Buzzards Bay Coalition opens collaborative Field Operations Center in Marion

Oct 13, 2018

MARION — On Friday night the new building at the intersection of Route 6 and Spring Street lit up, as the Buzzards Bay Coalition Marion Field Operations Center had its official opening. Donors, town selectmen, the builders who worked on the project and organization staff all gathered together to mingle, hear some remarks and celebrate the opening of the building.

For the first hour of the Oct. 12 event, guests were free to explore the building’s main floor, second story storage areas for equipment, laboratory, and office-like space, or to enjoy the beautiful late afternoon sunlight outside under the covered space where the coalition will keep its boats. 

Although the environmental organization will keep its headquarters in New Bedford, it needed  space to store all of the equipment that it uses to maintain its land sites and perform its water quality research.

“Looking around, I see many people whose barns and garages we have filled with equipment,” said President of the Buzzards Bay Coalition Mark Rasmussen in his remarks later in the evening, drawing chuckles from the crowd. 

When the coalition began considering where to put a new field operations center, it began the process by looking for a location that would be central to its land holdings and have easy access to the highway.

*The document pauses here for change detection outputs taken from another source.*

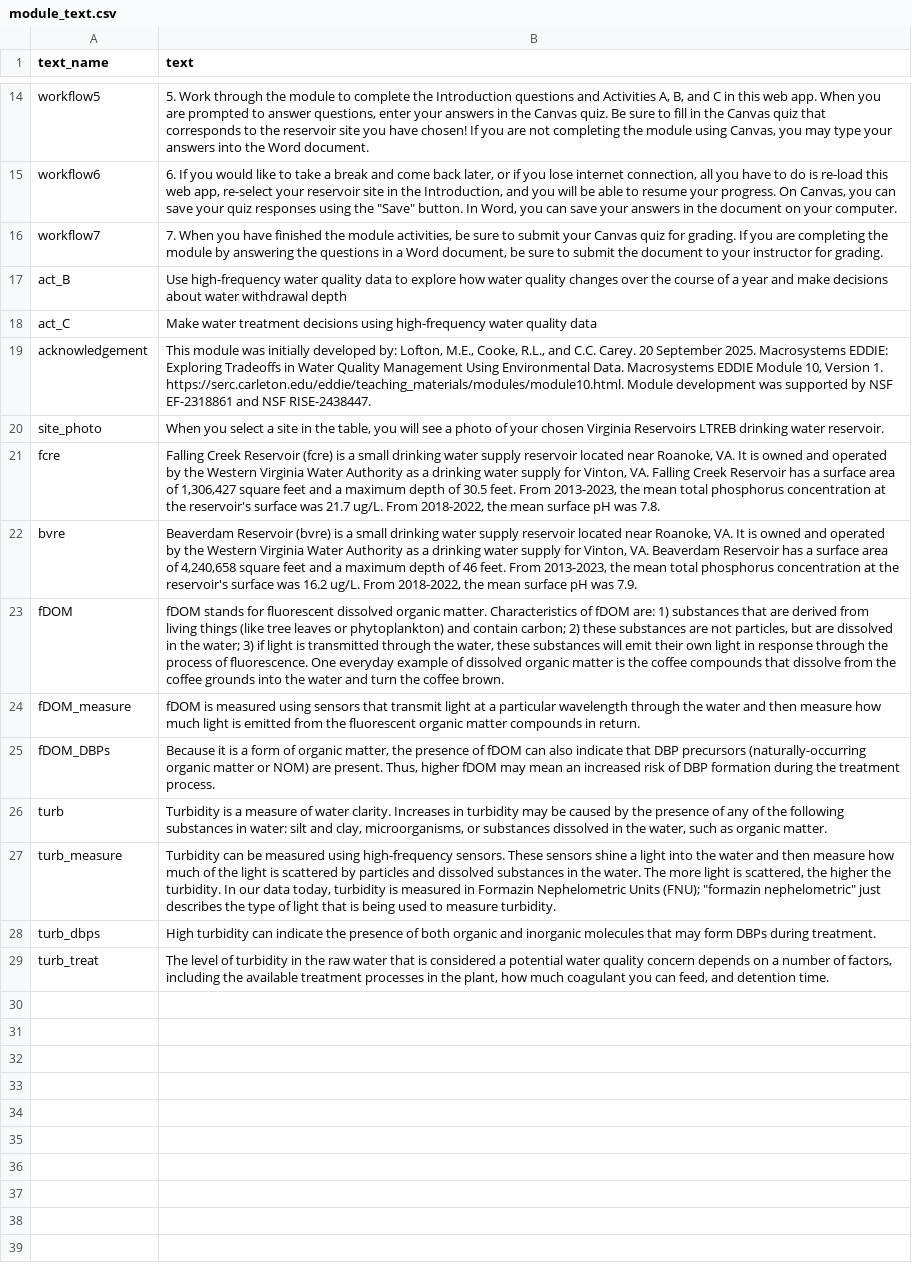
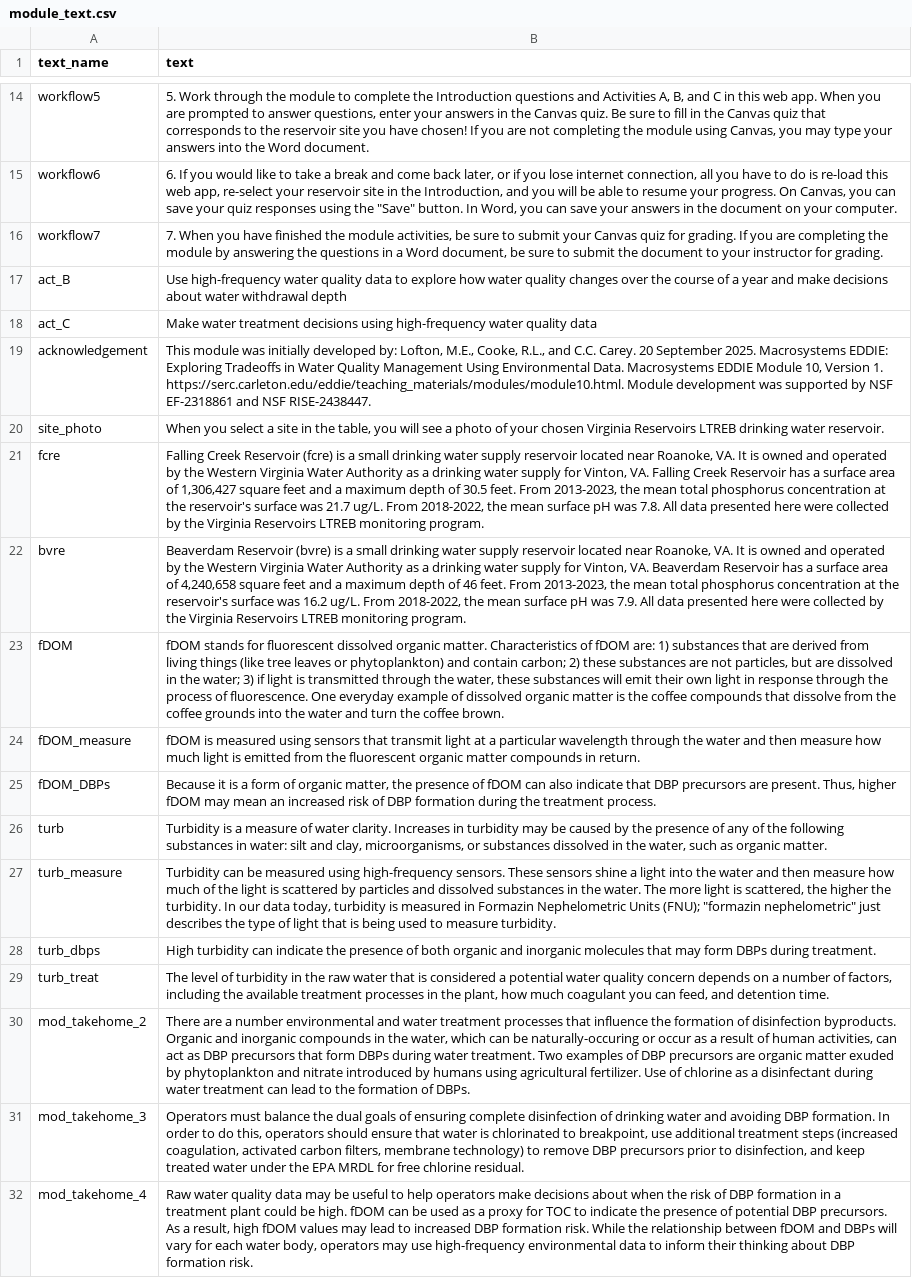
Before and after one commit to melofton/module10_dev, a CSV file: data/module_text.csv, drawn as a sheet; only a part is shown, gaps mark what is left out.

```diff
--- a/data/module_text.csv
+++ b/data/module_text.csv
@@ -20,7 +20,7 @@ acknowledgement,"This module was initially developed by: Lofton, M.E., Cooke, R.
 site_photo,"When you select a site in the table, you will see a photo of your chosen Virginia Reservoirs LTREB drinking water reservoir."
-fcre,"Falling Creek Reservoir (fcre) is a small drinking water supply reservoir located near Roanoke, VA. It is owned and operated by the Western Virginia Water Authority as a drinking water supply for Vinton, VA. Falling Creek Reservoir has a surface area of 1,306,427 square feet and a maximum depth of 30.5 feet. From 2013-2023, the mean total phosphorus concentration at the reservoir's surface was 21.7 ug/L. From 2018-2022, the mean surface pH was 7.8. "
-bvre,"Beaverdam Reservoir (bvre) is a small drinking water supply reservoir located near Roanoke, VA. It is owned and operated by the Western Virginia Water Authority as a drinking water supply for Vinton, VA. Beaverdam Reservoir has a surface area of 4,240,658 square feet and a maximum depth of 46 feet. From 2013-2023, the mean total phosphorus concentration at the reservoir's surface was 16.2 ug/L. From 2018-2022, the mean surface pH was 7.9. "
+fcre,"Falling Creek Reservoir (fcre) is a small drinking water supply reservoir located near Roanoke, VA. It is owned and operated by the Western Virginia Water Authority as a drinking water supply for Vinton, VA. Falling Creek Reservoir has a surface area of 1,306,427 square feet and a maximum depth of 30.5 feet. From 2013-2023, the mean total phosphorus concentration at the reservoir's surface was 21.7 ug/L. From 2018-2022, the mean surface pH was 7.8. All data presented here were collected by the Virginia Reservoirs LTREB monitoring program."
+bvre,"Beaverdam Reservoir (bvre) is a small drinking water supply reservoir located near Roanoke, VA. It is owned and operated by the Western Virginia Water Authority as a drinking water supply for Vinton, VA. Beaverdam Reservoir has a surface area of 4,240,658 square feet and a maximum depth of 46 feet. From 2013-2023, the mean total phosphorus concentration at the reservoir's surface was 16.2 ug/L. From 2018-2022, the mean surface pH was 7.9. All data presented here were collected by the Virginia Reservoirs LTREB monitoring program."
 fDOM,"fDOM stands for fluorescent dissolved organic matter. Characteristics of fDOM are: 1) substances that are derived from living things (like tree leaves or phytoplankton) and contain carbon; 2) these substances are not particles, but are dissolved in the water; 3) if light is transmitted through the water, these substances will emit their own light in response through the process of fluorescence. One everyday example of dissolved organic matter is the coffee compounds that dissolve from the coffee grounds into the water and turn the coffee brown."
 fDOM_measure,fDOM is measured using sensors that transmit light at a particular wavelength through the water and then measure how much light is emitted from the fluorescent organic matter compounds in return.
-fDOM_DBPs,"Because it is a form of organic matter, the presence of fDOM can also indicate that DBP precursors (naturally-occurring organic matter or NOM) are present. Thus, higher fDOM may mean an increased risk of DBP formation during the treatment process."
+fDOM_DBPs,"Because it is a form of organic matter, the presence of fDOM can also indicate that DBP precursors are present. Thus, higher fDOM may mean an increased risk of DBP formation during the treatment process."
 turb,"Turbidity is a measure of water clarity. Increases in turbidity may be caused by the presence of any of the following substances in water: silt and clay, microorganisms, or substances dissolved in the water, such as organic matter."
@@ -29 +29,4 @@ turb_dbps,High turbidity can indicate the presence of both organic and inorganic
 turb_treat,"The level of turbidity in the raw water that is considered a potential water quality concern depends on a number of factors, including the available treatment processes in the plant, how much coagulant you can feed, and detention time."
+mod_takehome_2,"There are a number environmental and water treatment processes that influence the formation of disinfection byproducts. Organic and inorganic compounds in the water, which can be naturally-occuring or occur as a result of human activities, can act as DBP precursors that form DBPs during water treatment. Two examples of DBP precursors are organic matter exuded by phytoplankton and nitrate introduced by humans using agricultural fertilizer. Use of chlorine as a disinfectant during water treatment can lead to the formation of DBPs."
+mod_takehome_3,"Operators must balance the dual goals of ensuring complete disinfection of drinking water and avoiding DBP formation. In order to do this, operators should ensure that water is chlorinated to breakpoint, use additional treatment steps (increased coagulation, activated carbon filters, membrane technology) to remove DBP precursors prior to disinfection, and keep treated water under the EPA MRDL for free chlorine residual."
+mod_takehome_4,"Raw water quality data may be useful to help operators make decisions about when the risk of DBP formation in a treatment plant could be high. fDOM can be used as a proxy for TOC to indicate the presence of potential DBP precursors. As a result, high fDOM values may lead to increased DBP formation risk. While the relationship between fDOM and DBPs will vary for each water body, operators may use high-frequency environmental data to inform their thinking about DBP formation risk."
```
Also changed, not shown: data/student_questions.csv, 4 other files.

The Spring Street site fit both those requirements, and the Field Operations Center will serve as “a lawnmower shop and a boat shop and a lab all in one site,” according to Rasmussen.

The location on Spring Street seemed a prime choice in terms of accessibility, but proved a tricky design project, because of space and environmental constraints. Other businesses abandoned the site when faced with these challenges, and the Coalition bought the property at public auction. It was able to make the property work for their needs.

The new operations center isn’t just in Marion, it also marks the start of what the coalition hopes will be a new collaboration with Marion.

Placing the center in Marion may seem surprising, given that the coalition has publicly challenged Marion on its sewage system, and did so again at the event, calling it the last town on the bay with an unlined sewage treatment system.

But Marion resident and Buzzards Bay Leadership Council member David Croll has some hope that Marion will remedy that problem.

“People are starting to come together on what the solution needs to be,” Croll said in his remarks at the event.

The coalition hopes to involve various members of the Marion community in its mission and data collection. It aims to get more people on the bay, so that residents can see what a fantastic natural resource it is.

Rasmussen also hopes that the Sippican Lands Trust and other environmental groups in Marion will be able to use the space to their advantage.

“This has been a great moment when I think about how this [center] is connecting Marion to our mission,” Croll said.